The ‘43’ suffix appeared on C and E Class variants, meaning a 3.0-litre, twin-turbo V6 had been slotted under the bonnet, providing enough grunt for day-to-day enjoyment without the hardcore edge of a big-banger V8.
But the boffins at AMG’s Affalterbach HQ can’t seem to help themselves because the E 43 has been replaced by, you guessed it, the gruntier E 53.
Powered by a 3.0-litre, in-line six-cylinder turbo engine, the 53-series delivers close to 15 per cent more power and a huge dollop of extra torque courtesy of its tricky ‘EQ Boost’ starter/alternator system.
So, has the civility and relative efficiency of Merc-AMG’s only slightly psycho E Class models been maintained, or has another beast been released?
|Engine Type||3.0L turbo|
|Fuel Type||Hybrid with Premium Unleaded|
In a world where genuine wood trim and nappa leather comes in a Mazda6 for under $50,000, premium brands like Audi have been forced to come up with new hallmarks to underpin their status and asking prices.
The new, fourth-generation Audi A8 is no different, packing hardware capable of autonomous driving well ahead of what is currently allowed on any public roads, along with an array of safety, efficiency and convenience firsts for the brand that cement the model's position at the top of the four-ringed luxury tree.
The current S-Class may measure your vital signs and aim to improve your general well-being, but it won't give you a foot massage. If you tick the right options boxes, the new A8 will.

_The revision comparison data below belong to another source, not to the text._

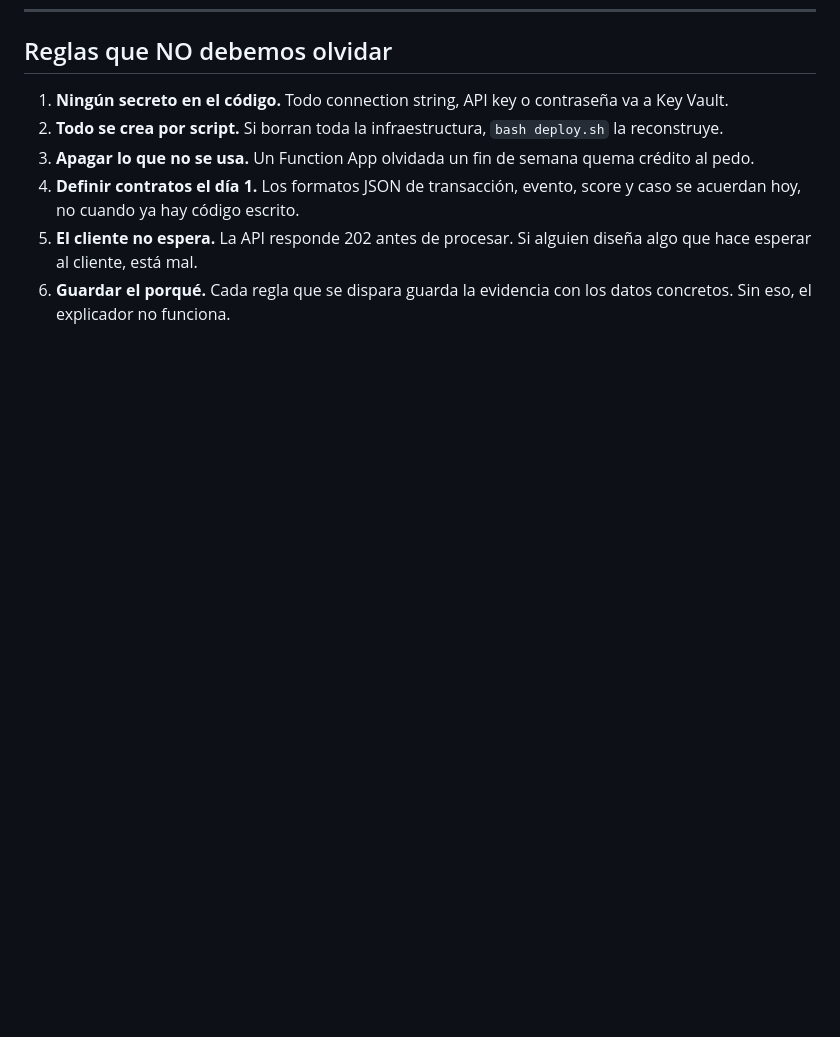
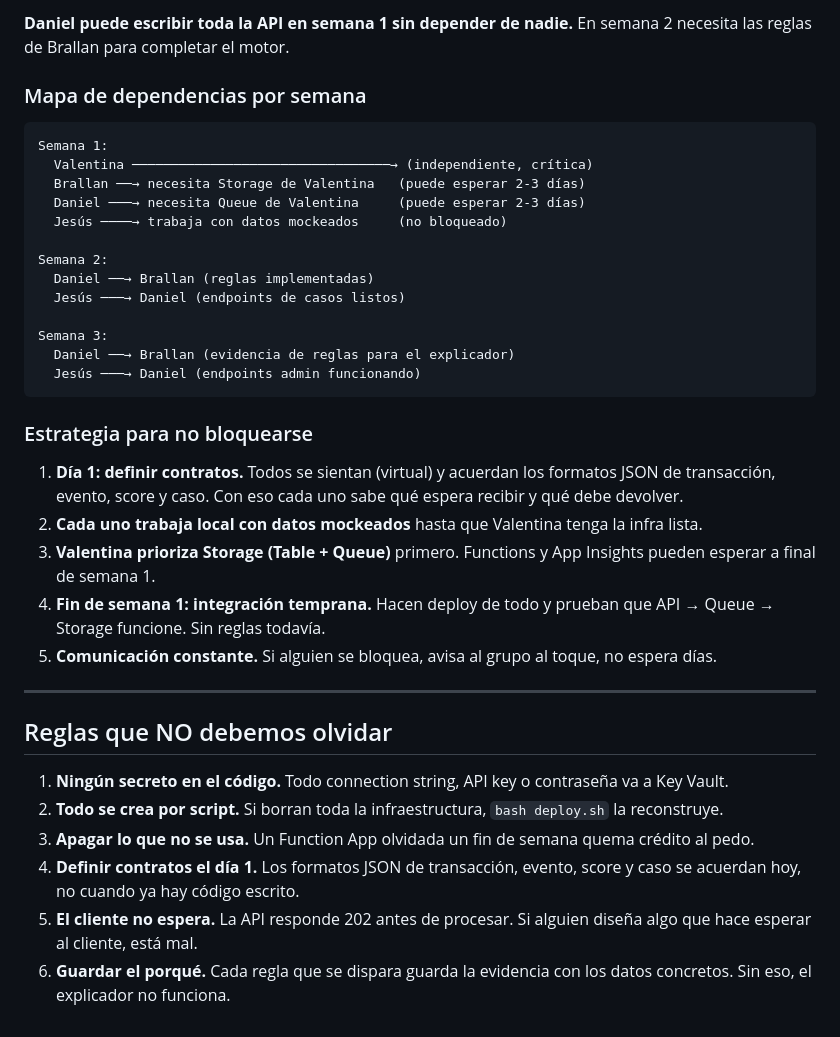
Before and after one commit to ValenColm/centinela, a Markdown page: requisitos.md, the part around one of its changes. GitHub-like rendering; blank space fills up the shorter version.

````diff
--- a/requisitos.md
+++ b/requisitos.md
@@ -343,3 +405,33 @@ Cada uno en su rama:
+**Daniel puede escribir toda la API en semana 1 sin depender de nadie.** En semana 2 necesita las reglas de Brallan para completar el motor.
+
+### Mapa de dependencias por semana
+
+```
+Semana 1:
+  Valentina ─────────────────────────────────→ (independiente, crítica)
+  Brallan ──→ necesita Storage de Valentina   (puede esperar 2-3 días)
+  Daniel ───→ necesita Queue de Valentina     (puede esperar 2-3 días)
+  Jesús ────→ trabaja con datos mockeados     (no bloqueado)
+
+Semana 2:
+  Daniel ──→ Brallan (reglas implementadas)
+  Jesús ───→ Daniel (endpoints de casos listos)
+
+Semana 3:
+  Daniel ──→ Brallan (evidencia de reglas para el explicador)
+  Jesús ───→ Daniel (endpoints admin funcionando)
+```
+
+### Estrategia para no bloquearse
+
+1. **Día 1: definir contratos.** Todos se sientan (virtual) y acuerdan los formatos JSON de transacción, evento, score y caso. Con eso cada uno sabe qué espera recibir y qué debe devolver.
+2. **Cada uno trabaja local con datos mockeados** hasta que Valentina tenga la infra lista.
+3. **Valentina prioriza Storage (Table + Queue)** primero. Functions y App Insights pueden esperar a final de semana 1.
+4. **Fin de semana 1: integración temprana.** Hacen deploy de todo y prueban que API → Queue → Storage funcione. Sin reglas todavía.
+5. **Comunicación constante.** Si alguien se bloquea, avisa al grupo al toque, no espera días.
+
+---
+
 ## Reglas que NO debemos olvidar
 
 1. **Ningún secreto en el código.** Todo connection string, API key o contraseña va a Key Vault.
````
Also changed, not shown: other parts of requisitos.md (+62 -0 lines).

We were among the first to drive the new A8 at its Australian launch around Sydney last week.
|Engine Type||3.0L turbo|
The Mercedes-AMG E53 is a supremely refined and satisfying performance/luxury package. For those who want the practicality and style of a high-spec E-Class, with an extra performance boost (but not the full-fat V8 drama) it’s got to be an appealing option. Plus, the high-tech hybrid drivetrain is brilliantly executed and seamless in operation.
Does the E 53 AMG do enough to warrant the hallowed Affalterbach seal of approval? Tell us what you think in the comments section below.
The new A8 is a very accomplished machine, and can certainly be optioned up with enough toys to entertain and comfort whether you're riding in the front or back.
It's not possible to say if its better than the S-Class or 7 Series in isolation, but it has a unique design ambience that's unmistakably Audi. If you're a four-ring devotee, you won't be missing out.
Based on this test, the sweet spot of the range is the long-wheelbase 55 TFSI. At this end of the market, it's fair to say the extra $12,000 for the added length and $3000 for the smoothest and most powerful engine are worth it.
Regardless of the bigger wheels, we'd probably spring for the Premium plus package and the Executive package's rear seat with the Entertainment package for all the most impressive toys. This would mean a total list of almost $250k, but it's arguably how Audi intended the new model to be.
Also check out Peter Anderson's video review from the A8's international launch:
Would you consider the new A8 over an S-Class or 7 Series? Tell us what you think in the comments section below.
Keen car-spotters will pick the E 53 courtesy of its ‘twin-blade’ radiator grille (in silver chrome) with black mesh insert in place of the standard E-Class ‘diamond’ version, and a distinctive ‘A-wing’ front apron design.
AMG-specific side sill panels link the front fascia to a rear treatment including a high-set diffuser panel and quad exhaust tailpipes finished in high-gloss (black) chrome.
The interior doesn’t vary dramatically from other high-end E-Class variants, the biggest differences being grippier, leather-trimmed sports seats, dark ash wood trim on the dash, console and doors, plus an ‘AMG Performance’ steering wheel trimmed in nappa leather.
A twin (12.3-inch) screen ‘Widescreen Cockpit’ media and instrument array includes the ability to scroll through an AMG-specific digital display, scrollable through ‘Classic’, ‘Sporty’ and ‘Progressive’ configurations.
Via the AMG menu it’s also possible to call up read-outs including engine and transmission oil temp, acceleration (longitudinal and lateral), engine outputs, turbo boost pressure, tyre temps and pressures, as well the current vehicle set-up.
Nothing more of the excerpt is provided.